He recalled being sheriff as the highlight of his professional career. If crimes against officers continue to unfold, it will deter more from entering the force, he said.

Cole County Sheriff Greg White was present and said it's harder to recruit officers now more than ever. During this time, officers may be reconsidering their careers and it's difficult to fill open positions.

He also said one of the hardest aspects of the job is maintaining a professional demeanor during "harsh" circumstances. The officers go through intensive training,l and most officers want to execute their jobs within the parameters of the law, he said.

"One gentlemen went through a shoot-don't-shoot curriculum, and he came out and said, 'I had no idea how much pressure you were under to make a split-second decision,'" White said. "There's a lot of time to look back on it and perceive what they think they would do. You're having to make split-second decisions, and it's very difficult."

He said the key to softening mistrust of police officers is developing relationships with the community. Officers don't always have a community tie to the area they're responding to, and it can be difficult to get past that, he said. But regardless, they have to go where they're called.

"There are divides racially in this nation; there are divides economically," he said. "To say there's not a divide would be ludicrous."

Parson said it's going to take the Black Lives Movement — and other organizations — working with the police to resolve the tension. Legislative actions can't fix the problem, but leaders federally, statewide and locally need to work together to figure out the best course of action, he said.

"Committing crimes isn't going to make things better," he added. "We're going to move backwards."

He said he takes issue with protesters committing crimes under the umbrella of the Black Lives Matter movement and other protesting organizations.

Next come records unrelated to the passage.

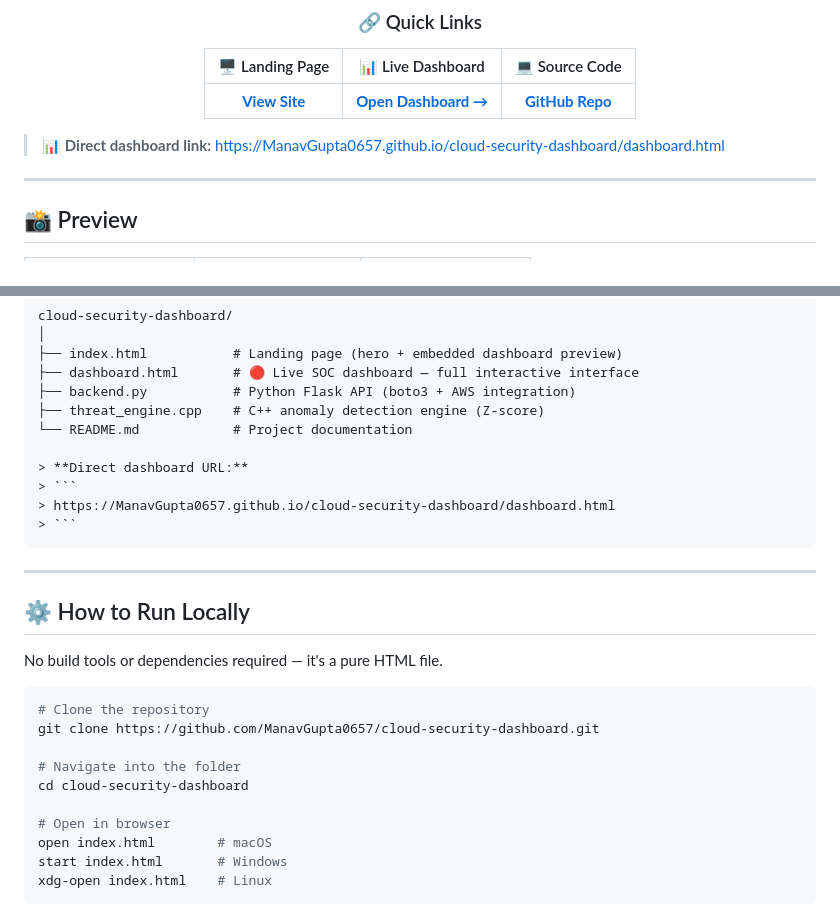
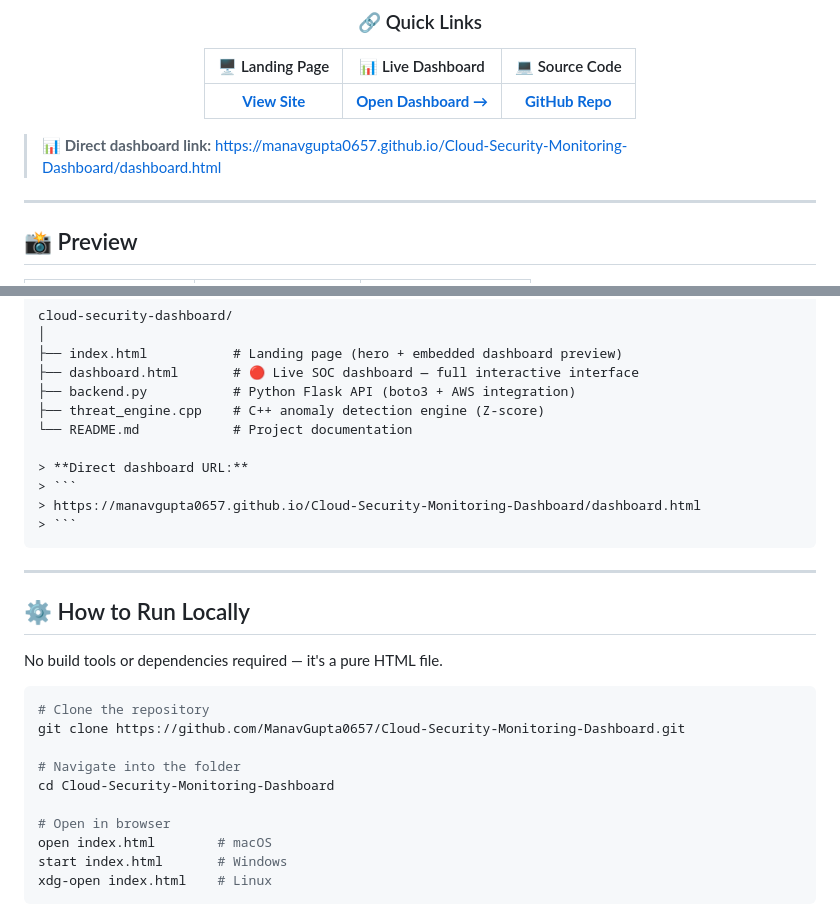
Before and after one commit to ManavGupta0657/Cloud-Security-Monitoring-Dashboard, a Markdown page: README.md, 2 parts joined by grey strips. Rendered like a GitHub page.

````diff
--- a/README.md
+++ b/README.md
@@ -12,7 +12,7 @@
 
 </div>
 
-> 📊 **Direct dashboard link:** https://ManavGupta0657.github.io/cloud-security-dashboard/dashboard.html
+> 📊 **Direct dashboard link:** https://manavgupta0657.github.io/Cloud-Security-Monitoring-Dashboard/dashboard.html
 
 ---
 
@@ -65,7 +65,7 @@ cloud-security-dashboard/
 
 > **Direct dashboard URL:**
 > ```
-> https://ManavGupta0657.github.io/cloud-security-dashboard/dashboard.html
+> https://manavgupta0657.github.io/Cloud-Security-Monitoring-Dashboard/dashboard.html
 > ```
 ```
 
@@ -77,10 +77,10 @@ No build tools or dependencies required — it's a pure HTML file.
 
 ```bash
 # Clone the repository
-git clone https://github.com/ManavGupta0657/cloud-security-dashboard.git
+git clone https://github.com/ManavGupta0657/Cloud-Security-Monitoring-Dashboard.git
 
 # Navigate into the folder
-cd cloud-security-dashboard
+cd Cloud-Security-Monitoring-Dashboard
 
 # Open in browser
 open index.html        # macOS
````
Also changed, not shown: other parts of README.md (+1 -1 lines).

He said he doesn't blame the organization as a whole for the crimes that have been committed; he blames the people who use the organization as "a shelter to say, 'Hey, this is why I'm committing a crime.'"

"I'm talking about when people in Ferguson, Missouri, under the umbrella of an activist group throw urine on law enforcement officers," Parson said. "I think that's much more than speech. That's a commitment to doing something to me that's unlawful. I'm talking about spitting on people, someone sticks a camera in your face six inches away and you're trying to do your duty as a sworn-in officer."

If the violence doesn't end, Parson said, it will only deter more quality individuals from going into law enforcement and the public will suffer.

White said the sheriff's department has purchased body cameras for greater transparency and will implement them once they have all the proper technology. 

The department is currently using dash cameras and cameras on tasers.

He said they almost never go to trial over the use of a taser because the footage is readily available. If the department found out an officer lied about an incident in his or her report, then the officer would be terminated.

During interactions with the public, White said, he tries to deal with everyone the way he would like to be treated.

"The key to all of this is content of character and human relations," he said.